It may seem strange, but it wasn’t so long ago that interracial marriages were illegal in America. Despite there being more interracial couples than ever, the number of interracial couples you see on TV and in films is still relatively low. There are, however, a number of fictional couples that have made such an impact on pop culture, the admiration for their on-screen love endures over years or even decades.
Lucy and Ricky (I Love Lucy)
The real-life married couple Lucille Ball and Desi Arnaz played happily married couple Lucy and Ricky Ricardo in the six-season TV sitcom I Love Lucy. Lucy, a vivacious, red-haired white woman, is married to charismatic Cuban-American bandleader/singer Ricky from the beginning of the series. While their cultural differences rarely make for conflict, other than the fact that Ricky sometimes struggles with English, the sitcom is notable for featuring the first interracial couple main characters. Ball actually campaigned for Arnez to play her fictional husband when offered the sitcom and CBS executives refused, claiming no one would “believe” the marriage between an “All-American girl” and a Latino. Ball and Arnaz persevered, launching their own comedy act, until they were offered the chance to make the show together.
West Side Story took Shakespeare’s tragic romance, Romeo and Juliet, and added an interracial element to the tale. Instead of the warring families of Capulets and Montagues, the conflict is between two rival New York City street gangs, the Jets and the Sharks. The Sharks are Puerto Rican and Maria, the sister of their leader, falls in love with the white Tony, the best friend of the Jets’ leader. Although their love sets the bulk of the plot in motion, they are as doomed as Romeo and Juliet. Although there have been many adaptations on stage and on screen in the years since the most famous version of West Side Story was produced, both Tony and Maria are played by white actors, Richard Beymer and Natalie Wood.

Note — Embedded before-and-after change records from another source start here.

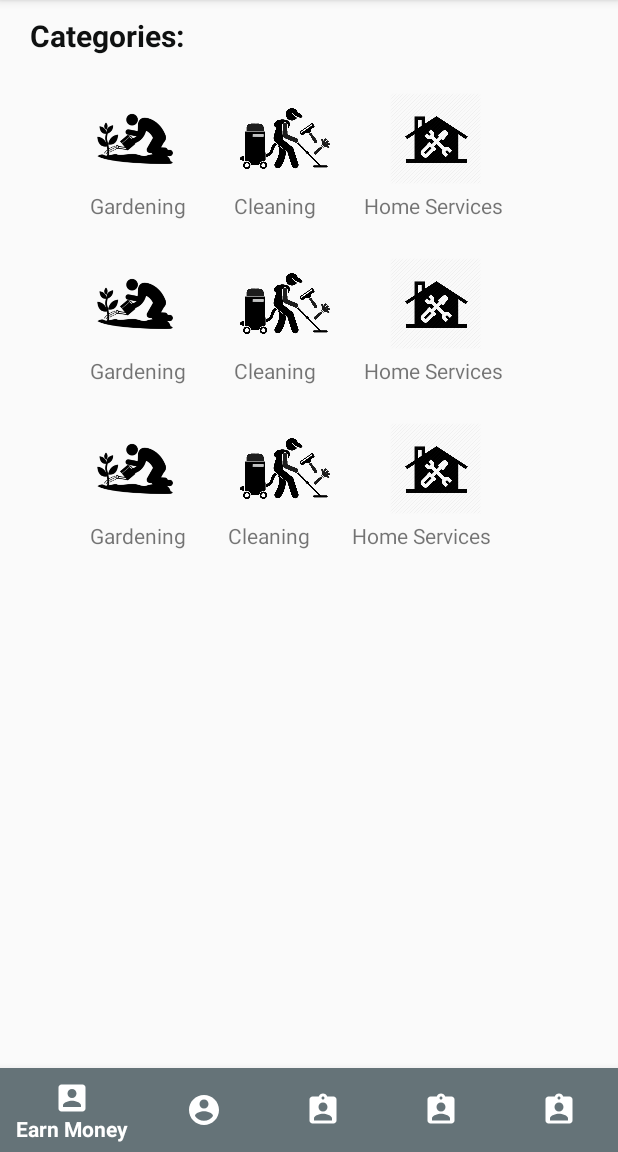
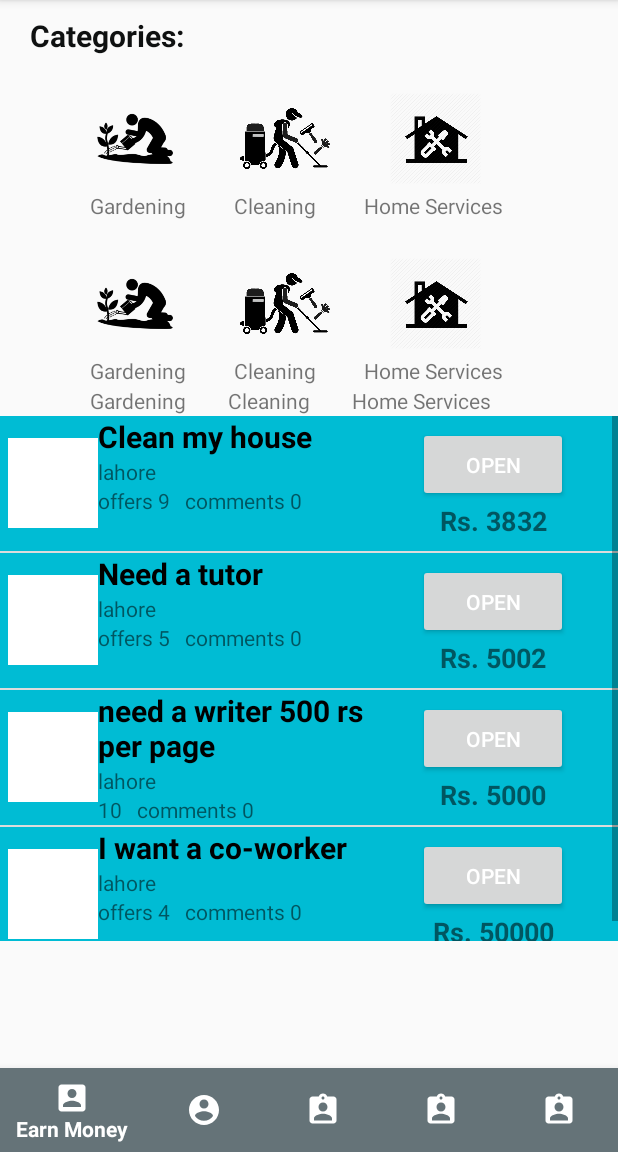
Before and after one commit to bilalhussain793/GetDone, an Android app: the fragment HomeFragment placed in its activity, on a phone screen of 412 x 824 dp, the part 84-1236 px from its top. Run offline under Robolectric (Android 15) with nearby library versions, the phone set to English and light mode, and no system bars; our stand-ins replace Firebase (no records; nobody signed in at launch, a user with empty details on screens opened directly), Volley.

Commit message:
Chat Updated & made some changes

```diff
--- a/app/src/main/java/com/example/abdullah/getdone/HomeFragment.java
+++ b/app/src/main/java/com/example/abdullah/getdone/HomeFragment.java
@@ -5,6 +5,8 @@ import android.app.ProgressDialog;
 import android.content.Intent;
 import android.os.Build;
 import android.os.Bundle;
+import android.support.annotation.NonNull;
+import android.support.annotation.Nullable;
 import android.support.annotation.RequiresApi;
 import android.support.v7.widget.RecyclerView;
 import android.view.LayoutInflater;
@@ -20,6 +22,11 @@ import com.android.volley.Response;
 import com.android.volley.VolleyError;
 import com.android.volley.toolbox.StringRequest;
 import com.android.volley.toolbox.Volley;
+import com.google.firebase.database.ChildEventListener;
+import com.google.firebase.database.DataSnapshot;
+import com.google.firebase.database.DatabaseError;
+import com.google.firebase.database.DatabaseReference;
+import com.google.firebase.database.FirebaseDatabase;
 
 import org.json.JSONArray;
 import org.json.JSONException;
@@ -38,6 +45,7 @@ public class HomeFragment extends Fragment {
     ArrayList<String> prc=new ArrayList<String>();
     ArrayList<String> ofr=new ArrayList<String>();
     ArrayList<String> loc=new ArrayList<String>();
+    DatabaseReference databaseReference;
 
     @RequiresApi(api = Build.VERSION_CODES.O)
     @Override
@@ -47,11 +55,69 @@ public class HomeFragment extends Fragment {
 
         view = inflater.inflate(R.layout.fragment_home, container, false);
 
+
+        databaseReference= FirebaseDatabase.getInstance().getReference("posttask");
+
         lv=view.findViewById(R.id.recylcerView);
+
+        desc.add("Clean my house");
+        prc.add("Rs. 3832");
+        ofr.add("offers 9");
+        loc.add("lahore");
+
+        desc.add("Need a tutor");
+        prc.add("Rs. 5002");
+        ofr.add("offers 5");
+        loc.add("lahore");
+
+        desc.add("need a writer 500 rs per page");
+        prc.add("Rs. 5000");
+        ofr.add("10");
+        loc.add("lahore");
+
+        desc.add("I want a co-worker");
+        prc.add("Rs. 50000");
+        ofr.add("offers 4");
+        loc.add("lahore");
 //
-        ListAdapt adapter=new ListAdapt(getActivity(),desc,prc,ofr,loc);
+        final ListAdapt adapter=new ListAdapt(getActivity(),desc,prc,ofr,loc);
 
         lv.setAdapter(adapter);
+
+//        databaseReference.addChildEventListener(new ChildEventListener() {
+//            @Override
+//            public void onChildAdded(@NonNull DataSnapshot dataSnapshot, @Nullable String s) {
+//
+//                String value =dataSnapshot.getValue(POST.class).toString();
+//
+//                desc.add(value);
+//                prc.add("3832");
+//                ofr.add("ahmas");
+//                loc.add("lahore");
+//               // adapter.notifyDataSetChanged();
+//
+//            }
+//
+//            @Override
+//            public void onChildChanged(@NonNull DataSnapshot dataSnapshot, @Nullable String s) {
+//
+//            }
+//
+//            @Override
+//            public void onChildRemoved(@NonNull DataSnapshot dataSnapshot) {
+//
+//            }
+//
+//            @Override
+//            public void onChildMoved(@NonNull DataSnapshot dataSnapshot, @Nullable String s) {
+//
+//            }
+//
+//            @Override
+//            public void onCancelled(@NonNull DatabaseError databaseError) {
+//
+//            }
+//        });
 
         return view;
 
@@ -61,7 +127,7 @@ public class HomeFragment extends Fragment {
 //        String url = "https://getdone-2c10b.firebaseio.com/posttask.json";
 //
 //
-//        StringRequest request = new StringRequest(Request.Method.GET, url, new Response.Listener<String>(){
+//        StringRequest request = new StringRequest(Request.Meth/od.GET, url, new Response.Listener<String>(){
 //            @Override
 //            public void onResponse(String s) {
 //                if(s.equals("null")){
--- a/app/src/main/res/layout/fragment_home.xml
+++ b/app/src/main/res/layout/fragment_home.xml
@@ -208,48 +208,7 @@
 
 
                </LinearLayout>
-               <LinearLayout
-                   android:id="@+id/thirdLayout"
-                   android:layout_width="match_parent"
-                   android:layout_height="wrap_content"
-                   android:layout_marginTop="20dp"
-                   android:paddingLeft="30dp"
-                   android:orientation="horizontal"
-                   android:weightSum="3">
 
-                   <!-- place one TextView and one EditText inside layout using weight property -->
-
-                   <ImageView
-                       android:layout_width="30dp"
-                       android:layout_height="70dp"
-                       android:layout_marginRight="10dp"
-                       android:layout_marginLeft="20dp"
-                       android:layout_weight="0.6"
-                       android:gravity="center_vertical"
-                       android:paddingLeft="10dp"
-                       android:src="@drawable/gardening" />
-                   <ImageView
-                       android:layout_width="30dp"
-                       android:layout_height="70dp"
-                       android:layout_marginRight="10dp"
-                       android:layout_marginLeft="20dp"
-                       android:layout_weight="0.6"
-                       android:gravity="center_vertical"
-                       android:paddingLeft="10dp"
-                       android:src="@drawable/cleaning" />
-                   <ImageView
-                       android:layout_width="30dp"
-                       android:layout_height="70dp"
-                       android:layout_marginRight="10dp"
-                       android:layout_marginLeft="20dp"
-                       android:layout_weight="0.6"
-                       android:gravity="center_vertical"
-                       android:paddingLeft="10dp"
-                       android:src="@drawable/homeservice" />
-
-
-
-               </LinearLayout>
                <LinearLayout
                    android:id="@+id/text3Layout"
                    android:layout_width="match_parent"
@@ -299,7 +258,7 @@
                <ListView
                    android:id="@+id/recylcerView"
                    android:layout_width="match_parent"
-                   android:layout_height="match_parent"
+                   android:layout_height="350dp"
                    tools:layout_editor_absoluteX="745dp"
                    tools:layout_editor_absoluteY="-51dp" >
                </ListView>
--- a/app/src/main/res/layout/listview_layout.xml
+++ b/app/src/main/res/layout/listview_layout.xml
@@ -2,17 +2,19 @@
 <LinearLayout xmlns:android="http://schemas.android.com/apk/res/android"
     android:layout_width="match_parent"
     android:layout_height="match_parent"
+    android:background="#00BCD4"
     android:orientation="vertical">
 
     <LinearLayout
         android:layout_width="match_parent"
-        android:layout_height="120dp"
+        android:layout_height="90dp"
         android:orientation="horizontal">
 
         <ImageView
-            android:layout_width="100dp"
-            android:layout_height="100dp"
+            android:layout_width="60dp"
+            android:layout_height="60dp"
             android:layout_gravity="center"
+            android:background="#fff"
             android:layout_marginLeft="5dp"
             android:id="@+id/iv"/>
         <LinearLayout
```
Also changed, not shown: app/src/main/java/com/example/abdullah/getdone/POST.java (added, +64 -0 lines).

John and Joanna (Guess Who’s Coming to Dinner)
One of the most iconic fictional interracial couples is Dr. John Prentice and Joanna Drayton from the 1967 film Guess Who’s Coming to Dinner. Bahamian-American actor Sidney Poitier and white actress Katharine Houghton, portray John and Joanna returning from vacation to announce their engagement to Joanna’s parents, played by Spencer Tracy and Katharine Hepburn. These liberal-minded parents are faced with their own biases when they have a visceral reaction to the fact that their daughter is marrying a black man. Interracial marriage had been illegal in 17 states just months before the release of the film. Loving v. Virginia, a Supreme Court case which overturned the law, inspired a more recent interracial romance film, Loving.
As pop culture reflects a more rounded and diverse society, more and more people delight in seeing people like themselves represented on screen. Diversity also ensures more realistic stories, even if you don’t personally identify with the characters and situations you watch. The more frequently interracial couples appear in pop culture, the more reflective pop culture will be of the reality we live in.